In some species, raiding is done quite commonly, where ants kill off rival colonies and take the larva for their own colony. However, there are a few species that take this step even further, but attacking ants of different species and bringing back the brood, dispute being different. The brood hatch and grow up believing that the colony they grew up in is their own, even helping its captors with future raids. It is a slave in a parasitic colony of ants. There are even parasitic ants that enslave adult ants of its hosts.

However, things aren’t all that bad. In some cases, slave-ants rebel and kill a lot of the parasitic ant larvae. This not only lowers that number of slave-makers but also saves the colonies from which they were taken.

Insects & Agriculture (Part II)

Domesticated animals are not new to anyone. We consume eggs produced from various birds and make products from the milk of cows, goats, sheep, and even camels. But just like how we weren’t the first to start growing crops, we weren’t the first ones to domesticate other organisms.

Ants require different categories of food, much like humans. They mainly require sugars as food, giving their larva protein from other insects or animals. However, there are limited numbers of sugar-sources. These include nectar from flowers, fruits, and seeds and they aren’t easy to secure.

Bees, flies, and even other ants make obtaining these basic resources difficult. To satisfy their needs, some ant species care for aphids–small insects that consume the leaves of plants. When aphids consume leaves, they ingest excess amounts of water. This water is pushed out of the aphids body and is known as honeydew. Due to having a high concentration of sugar, the honeydew is then distributed throughout the colony as energy.

Insects & Agriculture (Part I)

Agriculture has been an integral part of almost every thriving civilization. The Egyptians were the first to begin practicing agriculture, with the residents of India and China following shortly after. With the creation of agriculture came the assurance that food was no longer a major concern. However, humans were not the first to start this practice.

A category of ants commonly known as leaf-cutter ants have their own special farms composed of Lepiotaceae fungus. Most people believe that these ants carry away leaves in order to consume them. That is most certainly not the case, as these leaves are for the fungus which, in turn, are eaten by the ants.
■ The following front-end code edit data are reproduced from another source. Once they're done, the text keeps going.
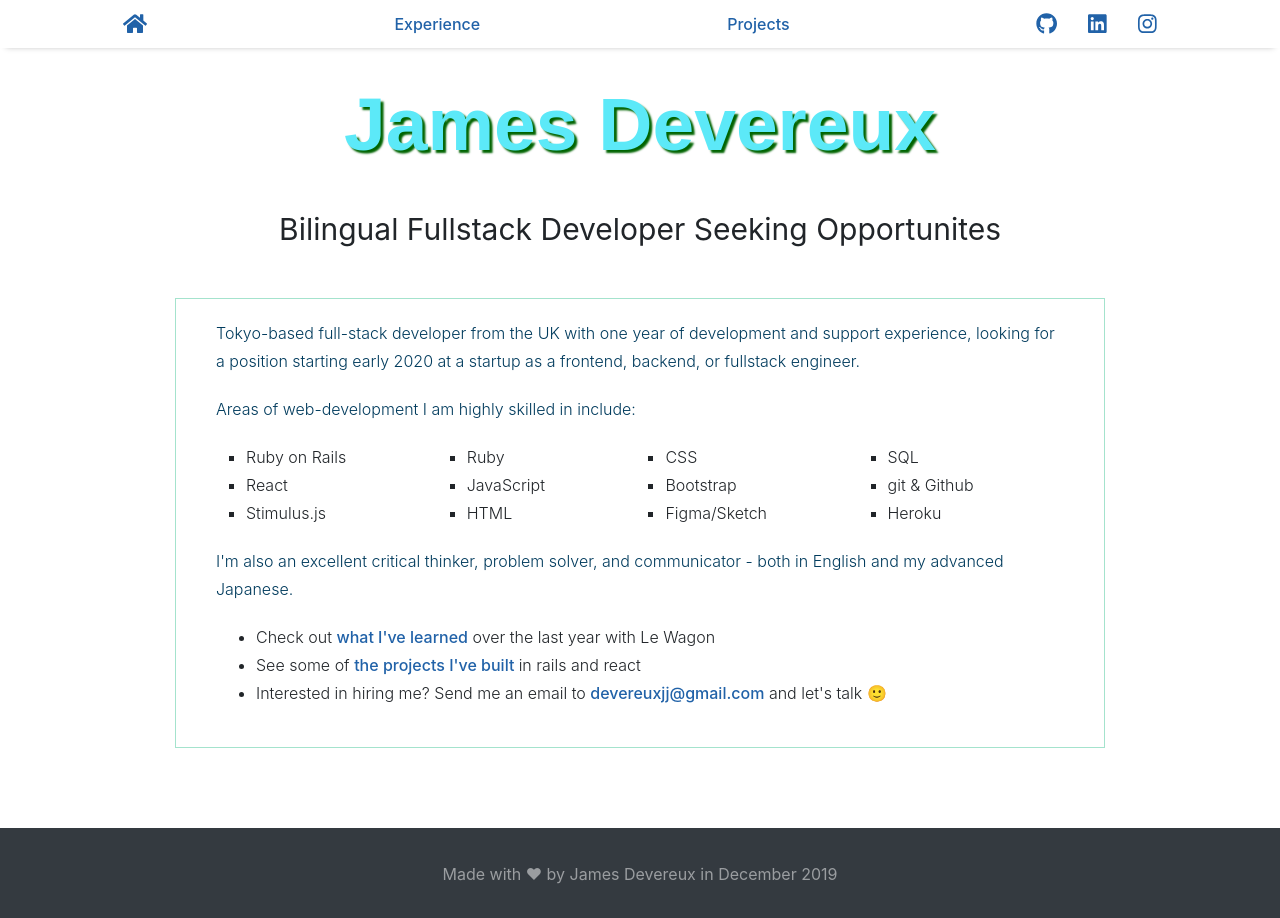
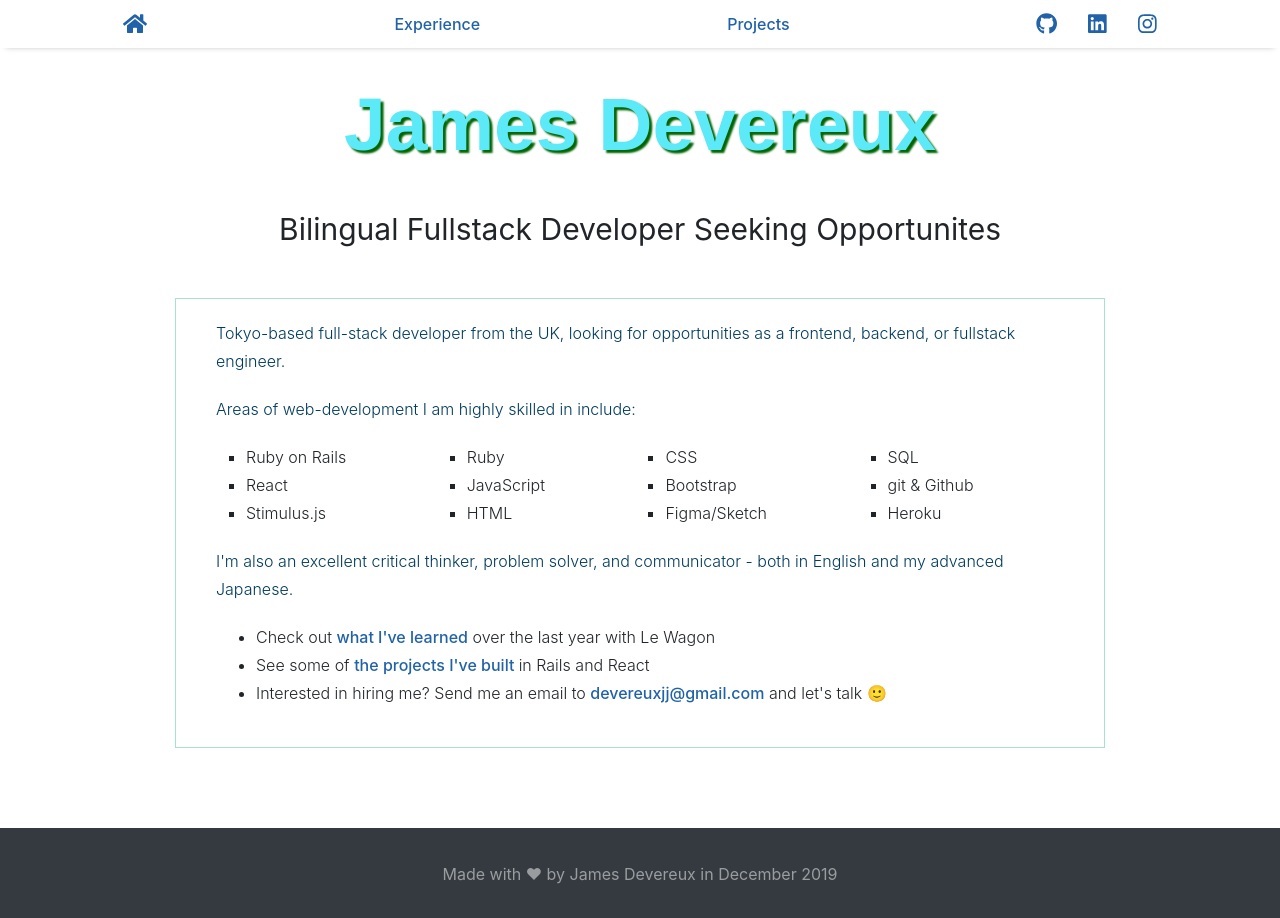
Before and after one commit to jjmountain/react-portfolio, a React (Create React App) app: page / in a window 1280 px wide. Built offline with nearby package versions, Linux system fonts and the light colour scheme; a web font is replaced by a local one.

Commit message:
changed home text

```diff
--- a/src/pages/Home.js
+++ b/src/pages/Home.js
@@ -12,7 +12,7 @@ const Home = () => {
 
         <div class="profile">
 
-         <p>Tokyo-based full-stack developer from the UK with one year of development and support experience, looking for a position starting early 2020 at a startup as a frontend, backend, or fullstack engineer.</p>
+         <p>Tokyo-based full-stack developer from the UK, looking for opportunities as a frontend, backend, or fullstack engineer.</p>
          <p>Areas of web-development I am highly skilled in include:</p>
          <div className="skills-container">
            <ul className='skills-1'>
@@ -39,7 +39,7 @@ const Home = () => {
          <p>I'm also an excellent critical thinker, problem solver, and communicator - both in English and my advanced Japanese.</p>
          <ul>
            <li>Check out <Link to='/experience'>what I've learned</Link> over the last year with Le Wagon</li>
-           <li>See some of <Link to='/projects'>the projects I've built </Link>in rails and react</li>
+           <li>See some of <Link to='/projects'>the projects I've built </Link>in Rails and React</li>
            <li>Interested in hiring me? Send me an email to <a href="mailto:devereuxjj@gmail.com">devereuxjj@gmail.com</a> and let's talk 🙂</li>
          </ul>
         </div>
```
In order for these ants to found new colonies, however, they must have these fungi to expand.

When a new queen ant is born, it takes a piece of the fungal garden to wherever it decides to start the nest. This little piece is used to not only feed the queen, but also the first batch of worker ants.

An Ant Army
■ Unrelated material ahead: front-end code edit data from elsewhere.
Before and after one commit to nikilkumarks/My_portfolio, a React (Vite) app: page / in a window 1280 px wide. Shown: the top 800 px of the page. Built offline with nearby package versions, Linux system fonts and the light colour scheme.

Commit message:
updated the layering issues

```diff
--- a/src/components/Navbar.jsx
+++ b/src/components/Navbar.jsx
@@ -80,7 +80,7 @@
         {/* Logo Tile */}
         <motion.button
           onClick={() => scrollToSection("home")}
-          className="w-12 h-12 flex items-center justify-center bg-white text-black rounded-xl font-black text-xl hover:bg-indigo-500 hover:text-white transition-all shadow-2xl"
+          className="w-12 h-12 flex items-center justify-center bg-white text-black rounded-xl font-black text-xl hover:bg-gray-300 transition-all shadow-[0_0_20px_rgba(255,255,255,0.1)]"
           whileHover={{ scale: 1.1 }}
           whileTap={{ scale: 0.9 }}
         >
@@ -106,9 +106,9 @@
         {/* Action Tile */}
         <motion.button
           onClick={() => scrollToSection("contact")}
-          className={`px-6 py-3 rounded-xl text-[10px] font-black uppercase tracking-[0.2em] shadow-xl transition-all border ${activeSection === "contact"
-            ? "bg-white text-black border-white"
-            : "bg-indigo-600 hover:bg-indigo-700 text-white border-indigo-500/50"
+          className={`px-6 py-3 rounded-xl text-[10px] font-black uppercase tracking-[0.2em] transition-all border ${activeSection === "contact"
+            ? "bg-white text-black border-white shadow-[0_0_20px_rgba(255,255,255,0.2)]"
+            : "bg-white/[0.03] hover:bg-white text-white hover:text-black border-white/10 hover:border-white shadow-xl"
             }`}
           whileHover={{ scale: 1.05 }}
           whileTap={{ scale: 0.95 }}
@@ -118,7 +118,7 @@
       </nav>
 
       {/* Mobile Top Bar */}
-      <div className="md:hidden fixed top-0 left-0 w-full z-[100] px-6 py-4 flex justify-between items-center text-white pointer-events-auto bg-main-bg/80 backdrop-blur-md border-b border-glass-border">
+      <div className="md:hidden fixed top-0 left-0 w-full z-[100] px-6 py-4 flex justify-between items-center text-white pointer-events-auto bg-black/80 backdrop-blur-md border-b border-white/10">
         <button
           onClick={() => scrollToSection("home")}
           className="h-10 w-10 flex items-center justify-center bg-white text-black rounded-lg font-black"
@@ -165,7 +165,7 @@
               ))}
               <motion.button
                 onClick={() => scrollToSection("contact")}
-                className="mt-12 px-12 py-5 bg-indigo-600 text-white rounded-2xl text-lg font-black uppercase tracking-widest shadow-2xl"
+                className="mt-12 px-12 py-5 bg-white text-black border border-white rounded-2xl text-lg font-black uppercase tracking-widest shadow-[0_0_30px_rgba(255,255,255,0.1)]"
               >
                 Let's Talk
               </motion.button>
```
There is no ant species that is as voracious as the infamous army ant. They are typically identified by their curved mandibles, which are able to easily cut through flesh. With colony sizes exceeding 200,000 ants, a foraging line can span about 20 meters wide and over 100 meters in length, covering a huge area in which all moving organisms will be viciously torn apart and brought back to the nest. The army ant nest, however, isn’t a series of tunnels in the ground that most people are used to.
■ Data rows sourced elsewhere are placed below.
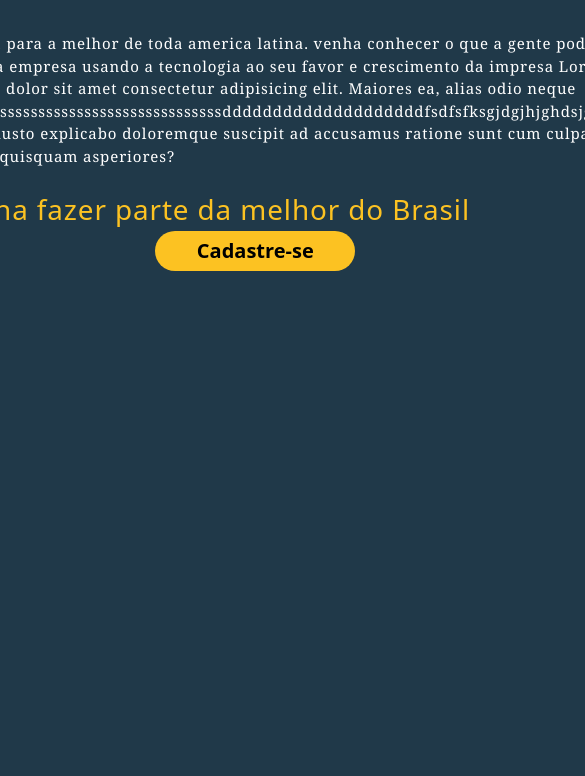
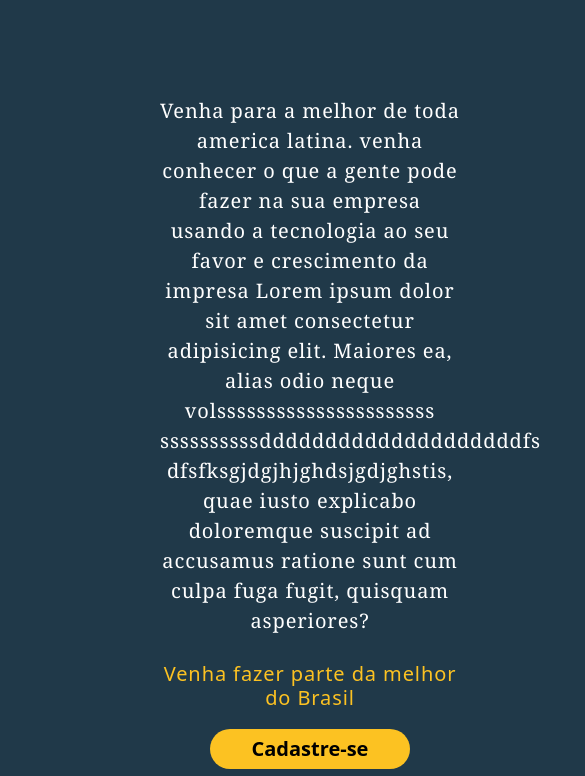
Before and after one commit to ItaloSavioPSES/StarPage, a plain HTML site: page index.html in a window 390 px wide. Shown: the part 281-1057 px from the top of the page, 585 px wide, since content can reach past the window. Before the commit the page ends 844 px from the top, so only its background shows below. Drawn offline with nearby package versions, Linux system fonts and the light colour scheme; a web font is replaced by a local one.

Commit message:
Responsivo-celular-500px

```diff
--- a/index.html
+++ b/index.html
@@ -32,9 +32,7 @@
                       <li><a class="dropdown-item" href="#">Sistemas</a></li>
                     </ul>
                   </div>
-
-
-                  </li>
+                </li>
                 <li><a class="btn text-white fs-5" href="#">Blog</a></li>
             </ol>
         </nav>
@@ -45,7 +43,9 @@
             <h1>Melhor startup da da América Latina</h1>
         </div>
         <div class="paragrafo-1">
-            <p id="tam-text">Venha para a melhor de toda america latina. venha conhecer o que a gente pode fazer na sua empresa usando a tecnologia ao seu favor e crescimento da impresa Lorem ipsum dolor sit amet consectetur adipisicing elit. Maiores ea, alias odio neque volssssssssssssssssssssssssssssssssddddddddddddddddddddfsdfsfksgjdgjhjghdsjgdjghstis, quae iusto explicabo doloremque suscipit ad accusamus ratione sunt cum culpa fuga fugit, quisquam asperiores?</p>
+            <p id="tam-text">Venha para a melhor de toda america latina. venha conhecer o que a gente pode fazer na sua empresa usando a tecnologia ao seu favor e crescimento da impresa Lorem ipsum dolor sit amet consectetur adipisicing elit. Maiores ea, alias odio neque volssssssssssssssssssssss
+              ssssssssssddddddddddddddddddddfs
+              dfsfksgjdgjhjghdsjgdjghstis, quae iusto explicabo doloremque suscipit ad accusamus ratione sunt cum culpa fuga fugit, quisquam asperiores?</p>
             <div class="vem-m">
                 <h1>Venha fazer parte da melhor do Brasil</h1>
             </div>
--- a/style.css
+++ b/style.css
@@ -210,3 +210,52 @@ nav {
     left: 240px;
     height: 90px;
 }
+    /* Celulares */
+@media screen and (max-width: 500px) {
+    /*navegação*/
+    .nav1, ul {
+        display: none;
+    }
+    /*Corpo*/
+   .corpo1{
+    display: block;
+    margin: 0;
+    padding: 0;
+   }
+
+   .img-logo1 {
+    position: relative;
+    left: 80px;
+   }
+
+    .titulos1, h1 {
+        text-align: center;
+        font-size: 20px;
+    }
+    .paragrafo-1, #tam-text {
+        position: relative;
+        left: 80px;
+        text-align: center;
+        font-size: 20px;
+        width: 300px;
+        text-wrap: wrap;
+    }
+
+    .vem-m {
+        position: relative;
+        left: 80px;
+    }
+
+    .btn {
+        position: relative;
+        left: 80px;
+        padding-top: 20px;
+    }
+    .imagem1 {
+        display: none;
+    }
+}
+    /* Tablets */
+@media (min-width: 768px) and (max-width: 1024px){
+
+}
```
An army ant nest is actually made up of ants. The ants lightly, yet firmly, bite the appendages of their fellow comrades in order to create a cone-like structure, with the queen and brood safely tucked away inside. Whenever the surrounding area has been exhausted of animals to consume, the entire nest begins to stir, with the queen following shortly after the brood has left. When a desirable nesting ground has been selected, the army ants immediately begin to reform the nest. To keep up with the growing hunger of the population, the queen must produce up to 3-4 million eggs a month, which is much higher than other ant species. This technique is also used to bridge gaps on the jungle floor, allowing friendly ants to continue the foraging path.